## What is required
Scan the records for "devlog". Show the matching lines.
Dataset excerpts START
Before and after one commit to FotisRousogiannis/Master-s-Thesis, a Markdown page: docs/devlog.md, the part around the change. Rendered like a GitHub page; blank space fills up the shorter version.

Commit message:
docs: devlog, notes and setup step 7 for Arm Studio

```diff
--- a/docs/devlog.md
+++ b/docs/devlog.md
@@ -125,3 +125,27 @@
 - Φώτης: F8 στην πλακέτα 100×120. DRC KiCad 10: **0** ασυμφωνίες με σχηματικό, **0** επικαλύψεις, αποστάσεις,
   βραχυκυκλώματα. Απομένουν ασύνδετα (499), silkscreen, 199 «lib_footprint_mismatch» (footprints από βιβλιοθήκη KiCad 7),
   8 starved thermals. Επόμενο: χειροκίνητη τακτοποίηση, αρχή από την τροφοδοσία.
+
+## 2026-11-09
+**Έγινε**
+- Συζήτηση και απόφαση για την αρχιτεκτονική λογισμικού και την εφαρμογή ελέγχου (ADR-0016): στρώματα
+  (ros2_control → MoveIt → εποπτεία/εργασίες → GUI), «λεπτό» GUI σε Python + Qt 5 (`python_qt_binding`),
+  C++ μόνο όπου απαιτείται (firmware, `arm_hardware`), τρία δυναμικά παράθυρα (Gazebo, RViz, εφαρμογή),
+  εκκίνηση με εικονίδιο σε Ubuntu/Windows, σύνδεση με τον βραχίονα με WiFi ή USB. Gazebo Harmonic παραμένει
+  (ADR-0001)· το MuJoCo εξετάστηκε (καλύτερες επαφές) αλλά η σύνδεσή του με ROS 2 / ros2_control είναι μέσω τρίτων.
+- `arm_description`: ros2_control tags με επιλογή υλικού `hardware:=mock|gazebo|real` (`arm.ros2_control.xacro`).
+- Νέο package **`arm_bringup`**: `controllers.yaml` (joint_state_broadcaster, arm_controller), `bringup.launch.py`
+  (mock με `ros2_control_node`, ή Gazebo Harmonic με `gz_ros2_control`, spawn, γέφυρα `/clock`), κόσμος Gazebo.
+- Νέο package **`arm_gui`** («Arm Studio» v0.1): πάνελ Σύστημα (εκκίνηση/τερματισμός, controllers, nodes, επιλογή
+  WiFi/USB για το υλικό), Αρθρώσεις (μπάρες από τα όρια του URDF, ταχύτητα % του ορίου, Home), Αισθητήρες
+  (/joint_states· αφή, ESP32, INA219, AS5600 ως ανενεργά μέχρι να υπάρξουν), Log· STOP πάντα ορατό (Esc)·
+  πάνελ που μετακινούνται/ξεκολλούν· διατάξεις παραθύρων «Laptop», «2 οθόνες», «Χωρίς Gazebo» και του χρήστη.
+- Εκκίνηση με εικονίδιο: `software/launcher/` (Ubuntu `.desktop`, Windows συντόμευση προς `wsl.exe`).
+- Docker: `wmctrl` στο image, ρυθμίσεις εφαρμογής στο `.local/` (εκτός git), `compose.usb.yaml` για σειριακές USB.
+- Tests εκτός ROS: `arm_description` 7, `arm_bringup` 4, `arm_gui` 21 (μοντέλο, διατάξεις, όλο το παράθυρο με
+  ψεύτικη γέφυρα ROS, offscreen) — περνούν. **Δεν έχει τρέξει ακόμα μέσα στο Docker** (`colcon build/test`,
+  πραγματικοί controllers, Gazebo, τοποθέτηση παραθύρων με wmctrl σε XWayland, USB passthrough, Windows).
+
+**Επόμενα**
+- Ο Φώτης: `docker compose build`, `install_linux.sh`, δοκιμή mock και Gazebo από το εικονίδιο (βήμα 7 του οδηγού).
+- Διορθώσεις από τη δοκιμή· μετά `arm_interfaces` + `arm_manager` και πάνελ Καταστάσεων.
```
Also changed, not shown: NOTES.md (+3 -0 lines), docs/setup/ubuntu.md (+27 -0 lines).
Dataset excerpts END
## Answer to this task
Before and after one commit to FotisRousogiannis/Master-s-Thesis, a Markdown page: docs/devlog.md, the part around the change. Rendered like a GitHub page; blank space fills up the shorter version.
docs: devlog, notes and setup step 7 for Arm Studio
--- a/docs/devlog.md
+++ b/docs/devlog.md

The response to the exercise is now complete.